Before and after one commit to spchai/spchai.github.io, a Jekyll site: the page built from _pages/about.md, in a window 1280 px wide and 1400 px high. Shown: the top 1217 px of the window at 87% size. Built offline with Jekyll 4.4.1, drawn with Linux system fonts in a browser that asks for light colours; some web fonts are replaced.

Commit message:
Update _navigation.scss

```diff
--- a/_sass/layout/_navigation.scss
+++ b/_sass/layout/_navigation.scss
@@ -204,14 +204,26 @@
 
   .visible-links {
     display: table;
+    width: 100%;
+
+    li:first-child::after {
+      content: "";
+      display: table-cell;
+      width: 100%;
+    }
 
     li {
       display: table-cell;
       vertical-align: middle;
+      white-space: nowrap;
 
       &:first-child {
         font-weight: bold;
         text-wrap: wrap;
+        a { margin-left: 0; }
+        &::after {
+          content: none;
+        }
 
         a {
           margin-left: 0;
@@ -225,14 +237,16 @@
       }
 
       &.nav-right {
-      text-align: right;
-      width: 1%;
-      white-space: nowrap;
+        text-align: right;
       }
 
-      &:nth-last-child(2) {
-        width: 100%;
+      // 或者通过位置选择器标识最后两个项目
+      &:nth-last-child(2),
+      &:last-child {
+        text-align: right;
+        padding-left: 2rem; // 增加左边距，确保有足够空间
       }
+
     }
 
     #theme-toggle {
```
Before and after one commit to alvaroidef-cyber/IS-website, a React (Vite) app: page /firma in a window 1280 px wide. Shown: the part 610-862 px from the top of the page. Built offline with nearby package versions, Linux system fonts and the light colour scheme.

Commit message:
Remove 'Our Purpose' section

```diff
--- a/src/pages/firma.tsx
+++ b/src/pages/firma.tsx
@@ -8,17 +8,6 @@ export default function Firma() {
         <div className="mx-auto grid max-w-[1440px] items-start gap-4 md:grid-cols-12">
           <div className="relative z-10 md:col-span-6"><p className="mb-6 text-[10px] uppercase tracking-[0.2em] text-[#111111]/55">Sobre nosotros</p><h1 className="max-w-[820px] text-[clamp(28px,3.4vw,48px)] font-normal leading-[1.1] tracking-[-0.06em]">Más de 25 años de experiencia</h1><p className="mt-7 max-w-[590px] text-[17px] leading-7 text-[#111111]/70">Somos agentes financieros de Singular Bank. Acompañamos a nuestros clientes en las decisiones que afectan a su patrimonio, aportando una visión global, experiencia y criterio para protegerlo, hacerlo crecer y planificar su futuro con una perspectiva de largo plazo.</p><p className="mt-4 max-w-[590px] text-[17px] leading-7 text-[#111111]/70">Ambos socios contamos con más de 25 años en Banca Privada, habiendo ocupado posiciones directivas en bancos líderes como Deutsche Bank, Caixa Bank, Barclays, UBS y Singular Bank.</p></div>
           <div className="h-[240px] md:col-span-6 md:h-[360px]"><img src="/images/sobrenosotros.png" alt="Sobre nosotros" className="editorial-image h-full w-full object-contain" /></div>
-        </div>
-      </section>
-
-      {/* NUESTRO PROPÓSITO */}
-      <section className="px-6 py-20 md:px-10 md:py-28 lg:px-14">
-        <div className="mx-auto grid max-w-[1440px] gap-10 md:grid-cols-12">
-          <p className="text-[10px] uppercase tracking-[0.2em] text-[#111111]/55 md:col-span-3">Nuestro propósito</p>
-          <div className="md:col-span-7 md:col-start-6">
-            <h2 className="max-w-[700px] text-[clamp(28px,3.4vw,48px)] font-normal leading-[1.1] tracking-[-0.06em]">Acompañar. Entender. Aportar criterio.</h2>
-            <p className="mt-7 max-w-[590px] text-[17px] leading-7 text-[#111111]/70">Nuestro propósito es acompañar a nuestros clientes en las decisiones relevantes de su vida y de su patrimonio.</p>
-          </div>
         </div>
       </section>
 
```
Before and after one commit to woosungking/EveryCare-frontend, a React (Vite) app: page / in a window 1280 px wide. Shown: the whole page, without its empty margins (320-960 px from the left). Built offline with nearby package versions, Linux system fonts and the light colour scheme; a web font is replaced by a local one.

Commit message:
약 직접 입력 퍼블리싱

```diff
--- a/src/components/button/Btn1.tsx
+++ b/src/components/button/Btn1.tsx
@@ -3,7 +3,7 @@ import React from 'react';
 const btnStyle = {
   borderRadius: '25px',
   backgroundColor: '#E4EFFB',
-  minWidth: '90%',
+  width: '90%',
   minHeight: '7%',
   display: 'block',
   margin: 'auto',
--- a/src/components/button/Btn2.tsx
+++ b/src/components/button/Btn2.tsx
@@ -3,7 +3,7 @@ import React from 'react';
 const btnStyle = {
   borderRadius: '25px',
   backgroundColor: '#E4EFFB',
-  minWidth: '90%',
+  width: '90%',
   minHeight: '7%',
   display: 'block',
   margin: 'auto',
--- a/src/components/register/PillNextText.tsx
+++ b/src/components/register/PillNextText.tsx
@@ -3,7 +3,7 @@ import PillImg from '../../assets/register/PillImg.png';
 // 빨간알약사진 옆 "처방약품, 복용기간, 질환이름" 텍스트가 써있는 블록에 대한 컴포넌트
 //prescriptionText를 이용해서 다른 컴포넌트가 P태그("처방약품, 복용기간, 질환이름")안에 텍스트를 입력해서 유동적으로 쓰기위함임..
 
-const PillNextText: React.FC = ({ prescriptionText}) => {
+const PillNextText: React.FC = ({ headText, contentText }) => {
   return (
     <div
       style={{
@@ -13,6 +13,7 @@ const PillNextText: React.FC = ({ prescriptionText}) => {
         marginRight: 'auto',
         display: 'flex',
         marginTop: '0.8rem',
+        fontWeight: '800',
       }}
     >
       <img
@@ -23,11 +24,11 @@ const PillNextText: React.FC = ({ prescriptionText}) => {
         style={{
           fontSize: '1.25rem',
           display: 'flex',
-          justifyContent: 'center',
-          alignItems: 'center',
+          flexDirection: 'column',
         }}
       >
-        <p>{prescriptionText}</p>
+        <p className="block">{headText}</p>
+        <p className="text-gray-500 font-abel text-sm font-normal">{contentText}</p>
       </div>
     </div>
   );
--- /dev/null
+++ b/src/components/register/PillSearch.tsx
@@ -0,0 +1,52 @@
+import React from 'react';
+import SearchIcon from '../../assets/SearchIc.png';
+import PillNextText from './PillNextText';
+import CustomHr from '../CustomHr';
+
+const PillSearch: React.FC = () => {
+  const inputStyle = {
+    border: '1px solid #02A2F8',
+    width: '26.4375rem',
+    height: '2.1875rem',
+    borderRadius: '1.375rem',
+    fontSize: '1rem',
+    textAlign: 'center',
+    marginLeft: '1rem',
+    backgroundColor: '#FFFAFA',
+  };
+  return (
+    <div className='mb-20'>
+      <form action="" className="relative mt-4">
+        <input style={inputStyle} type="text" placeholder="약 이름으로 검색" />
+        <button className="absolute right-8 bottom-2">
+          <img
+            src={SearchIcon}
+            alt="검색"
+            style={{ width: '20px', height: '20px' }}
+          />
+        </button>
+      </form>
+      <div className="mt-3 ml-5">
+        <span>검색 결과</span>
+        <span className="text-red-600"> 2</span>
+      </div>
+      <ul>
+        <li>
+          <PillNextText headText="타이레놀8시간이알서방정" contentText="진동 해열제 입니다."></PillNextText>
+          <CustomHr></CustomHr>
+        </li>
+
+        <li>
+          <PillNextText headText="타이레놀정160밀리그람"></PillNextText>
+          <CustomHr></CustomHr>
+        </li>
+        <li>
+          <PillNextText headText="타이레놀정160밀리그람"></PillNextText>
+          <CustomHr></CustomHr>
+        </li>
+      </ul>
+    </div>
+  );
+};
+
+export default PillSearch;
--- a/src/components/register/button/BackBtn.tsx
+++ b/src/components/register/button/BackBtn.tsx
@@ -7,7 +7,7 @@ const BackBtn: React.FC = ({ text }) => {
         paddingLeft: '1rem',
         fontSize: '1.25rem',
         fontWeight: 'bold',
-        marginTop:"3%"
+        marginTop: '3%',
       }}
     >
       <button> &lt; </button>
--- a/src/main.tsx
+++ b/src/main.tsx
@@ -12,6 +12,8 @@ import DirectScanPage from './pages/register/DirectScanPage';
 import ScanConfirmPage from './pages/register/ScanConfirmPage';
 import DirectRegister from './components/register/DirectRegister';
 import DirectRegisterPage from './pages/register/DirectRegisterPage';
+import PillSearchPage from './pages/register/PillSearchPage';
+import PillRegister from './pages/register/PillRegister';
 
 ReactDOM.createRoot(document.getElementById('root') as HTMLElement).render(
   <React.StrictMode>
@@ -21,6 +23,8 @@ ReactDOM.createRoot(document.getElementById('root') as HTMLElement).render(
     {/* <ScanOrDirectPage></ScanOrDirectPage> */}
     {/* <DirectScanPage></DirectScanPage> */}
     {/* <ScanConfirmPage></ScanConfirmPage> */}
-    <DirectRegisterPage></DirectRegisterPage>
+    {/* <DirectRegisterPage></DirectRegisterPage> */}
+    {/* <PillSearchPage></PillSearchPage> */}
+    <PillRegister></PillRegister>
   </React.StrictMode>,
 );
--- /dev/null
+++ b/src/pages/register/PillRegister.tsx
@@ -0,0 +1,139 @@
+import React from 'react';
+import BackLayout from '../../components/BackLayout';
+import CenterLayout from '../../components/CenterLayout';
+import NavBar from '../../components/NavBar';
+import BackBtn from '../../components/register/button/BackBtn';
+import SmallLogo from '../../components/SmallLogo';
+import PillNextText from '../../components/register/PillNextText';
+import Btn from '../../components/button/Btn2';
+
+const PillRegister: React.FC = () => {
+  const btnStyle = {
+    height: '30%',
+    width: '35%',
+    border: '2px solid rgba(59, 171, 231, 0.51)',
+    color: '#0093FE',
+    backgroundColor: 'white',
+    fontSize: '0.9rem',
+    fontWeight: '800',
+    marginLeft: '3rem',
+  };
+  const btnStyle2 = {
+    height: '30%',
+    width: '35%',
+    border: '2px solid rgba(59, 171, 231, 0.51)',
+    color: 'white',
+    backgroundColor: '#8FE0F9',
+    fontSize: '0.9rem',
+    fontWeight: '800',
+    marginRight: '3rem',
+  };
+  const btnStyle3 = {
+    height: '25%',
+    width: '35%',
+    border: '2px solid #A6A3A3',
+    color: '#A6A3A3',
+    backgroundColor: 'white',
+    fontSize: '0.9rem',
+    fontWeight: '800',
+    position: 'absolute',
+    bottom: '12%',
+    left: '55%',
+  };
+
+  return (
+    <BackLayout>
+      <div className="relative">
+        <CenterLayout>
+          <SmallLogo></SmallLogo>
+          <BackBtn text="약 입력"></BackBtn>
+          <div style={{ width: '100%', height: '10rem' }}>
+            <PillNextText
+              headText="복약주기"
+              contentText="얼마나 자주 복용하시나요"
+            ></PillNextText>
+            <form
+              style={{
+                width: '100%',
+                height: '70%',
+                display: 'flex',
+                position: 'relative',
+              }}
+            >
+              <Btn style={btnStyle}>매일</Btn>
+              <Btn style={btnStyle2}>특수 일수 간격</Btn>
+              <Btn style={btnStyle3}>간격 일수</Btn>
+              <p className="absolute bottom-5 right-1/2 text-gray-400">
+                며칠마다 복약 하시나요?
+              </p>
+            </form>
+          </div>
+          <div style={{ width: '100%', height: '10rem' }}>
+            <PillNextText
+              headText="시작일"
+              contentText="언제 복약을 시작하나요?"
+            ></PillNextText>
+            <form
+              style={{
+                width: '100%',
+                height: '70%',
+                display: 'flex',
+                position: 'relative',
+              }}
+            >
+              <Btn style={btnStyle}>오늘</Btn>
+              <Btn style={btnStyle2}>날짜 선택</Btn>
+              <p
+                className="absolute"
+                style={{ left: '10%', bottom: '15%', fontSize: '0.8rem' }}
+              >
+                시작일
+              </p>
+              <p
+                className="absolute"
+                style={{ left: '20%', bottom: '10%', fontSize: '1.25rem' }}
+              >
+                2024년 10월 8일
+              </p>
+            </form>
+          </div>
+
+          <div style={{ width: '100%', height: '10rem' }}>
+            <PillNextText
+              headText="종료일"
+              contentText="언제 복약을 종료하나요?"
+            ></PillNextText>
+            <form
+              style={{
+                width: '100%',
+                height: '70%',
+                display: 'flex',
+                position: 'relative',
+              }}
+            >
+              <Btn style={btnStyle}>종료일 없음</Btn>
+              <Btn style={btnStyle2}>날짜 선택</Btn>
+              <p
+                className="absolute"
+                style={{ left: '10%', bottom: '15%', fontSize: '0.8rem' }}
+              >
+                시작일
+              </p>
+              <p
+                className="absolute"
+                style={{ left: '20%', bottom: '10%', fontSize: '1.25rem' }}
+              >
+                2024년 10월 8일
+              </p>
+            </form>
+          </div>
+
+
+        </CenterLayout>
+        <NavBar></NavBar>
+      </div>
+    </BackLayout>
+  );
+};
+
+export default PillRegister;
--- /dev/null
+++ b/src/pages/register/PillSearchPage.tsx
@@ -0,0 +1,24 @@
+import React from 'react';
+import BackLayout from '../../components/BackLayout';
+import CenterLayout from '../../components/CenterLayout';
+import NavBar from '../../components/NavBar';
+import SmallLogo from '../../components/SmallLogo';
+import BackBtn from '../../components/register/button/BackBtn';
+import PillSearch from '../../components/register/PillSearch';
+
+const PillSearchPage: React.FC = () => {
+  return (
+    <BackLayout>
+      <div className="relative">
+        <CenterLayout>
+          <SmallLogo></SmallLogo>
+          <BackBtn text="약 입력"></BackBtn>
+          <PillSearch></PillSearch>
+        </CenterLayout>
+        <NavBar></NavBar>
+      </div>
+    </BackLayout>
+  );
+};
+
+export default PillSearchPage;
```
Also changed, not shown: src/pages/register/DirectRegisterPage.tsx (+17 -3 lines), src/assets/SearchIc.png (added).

::::::::::

From the data, work out how many lines include the word "bottom"; the reply is that number and nothing else.

7